The task:
When you restate the records, do so word for word and omit any picture they contain.

(Web page revision data)
........

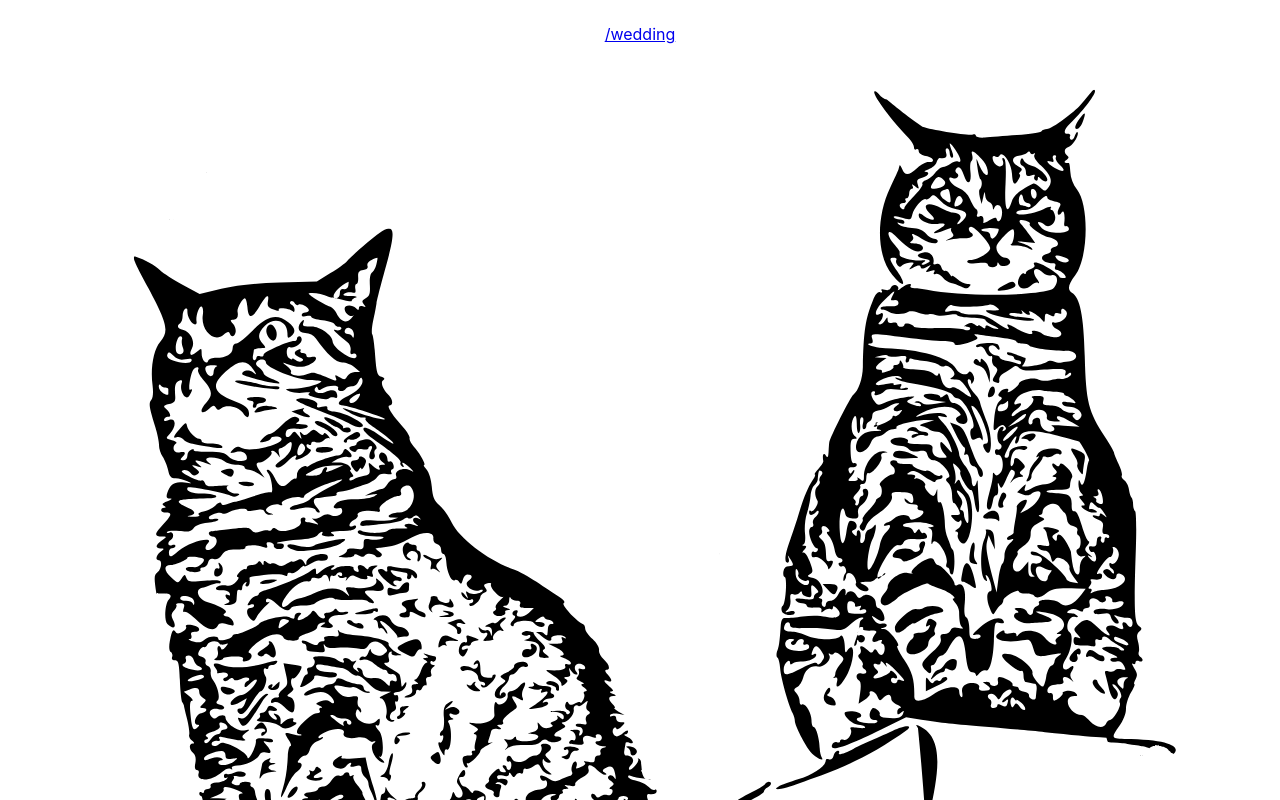
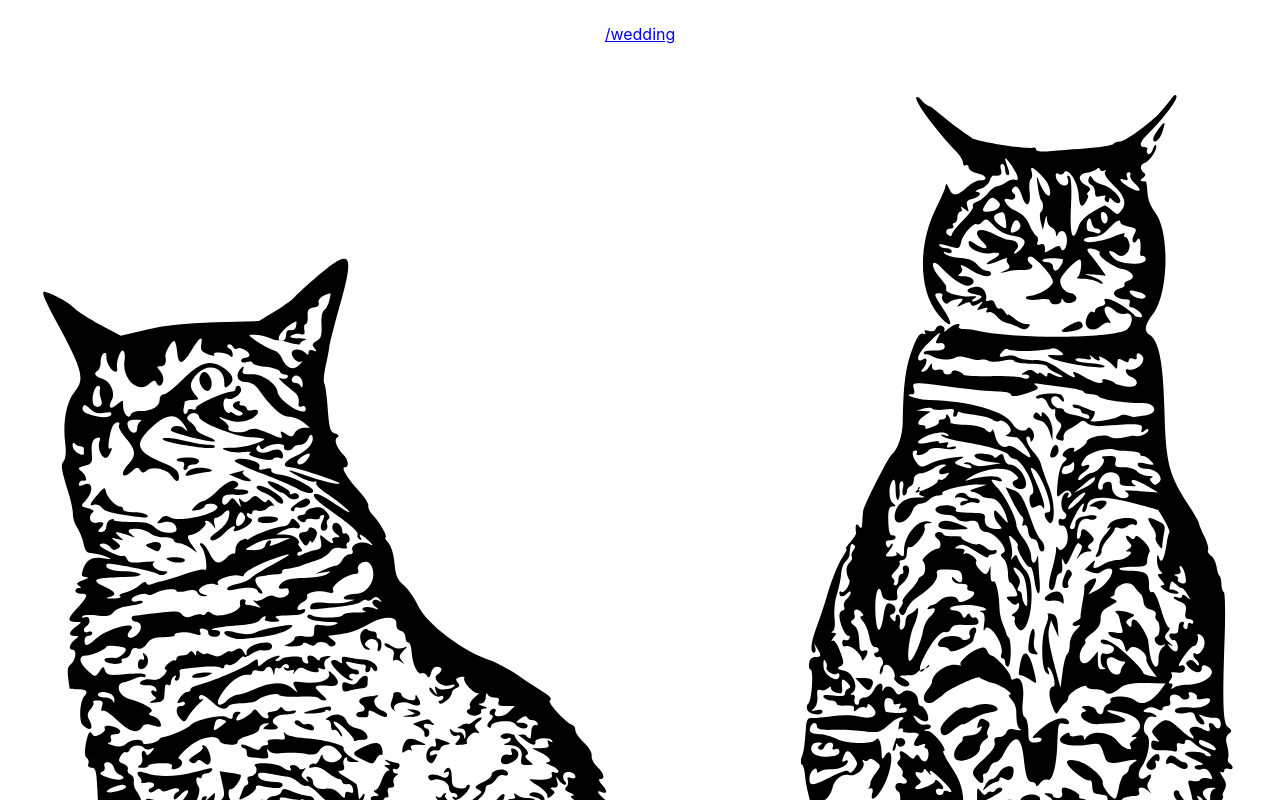
Before and after one commit to kiwiziti/kiwiziti.com, a Gatsby site: page / in a window 1280 px wide. Shown: the top 800 px of the page. Built offline with nearby package versions, Linux system fonts and the light colour scheme; Gatsby itself is replaced by a stand-in of ours.

Commit message:
Remove padding from index

```diff
--- a/src/pages/index.js
+++ b/src/pages/index.js
@@ -17,8 +17,6 @@ const pageStyles = {
   alignItems: "center",
   justifyContent: "center",
   color: "#232129",
-  paddingLeft: 96,
-  paddingRight: 96,
   fontFamily: "-apple-system, Roboto, sans-serif, serif",
 }
 
```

........

Solution to this exercise:
Before and after one commit to kiwiziti/kiwiziti.com, a Gatsby site: page / in a window 1280 px wide. Shown: the top 800 px of the page. Built offline with nearby package versions, Linux system fonts and the light colour scheme; Gatsby itself is replaced by a stand-in of ours.

Commit message:
Remove padding from index

```diff
--- a/src/pages/index.js
+++ b/src/pages/index.js
@@ -17,8 +17,6 @@ const pageStyles = {
   alignItems: "center",
   justifyContent: "center",
   color: "#232129",
-  paddingLeft: 96,
-  paddingRight: 96,
   fontFamily: "-apple-system, Roboto, sans-serif, serif",
 }
 
```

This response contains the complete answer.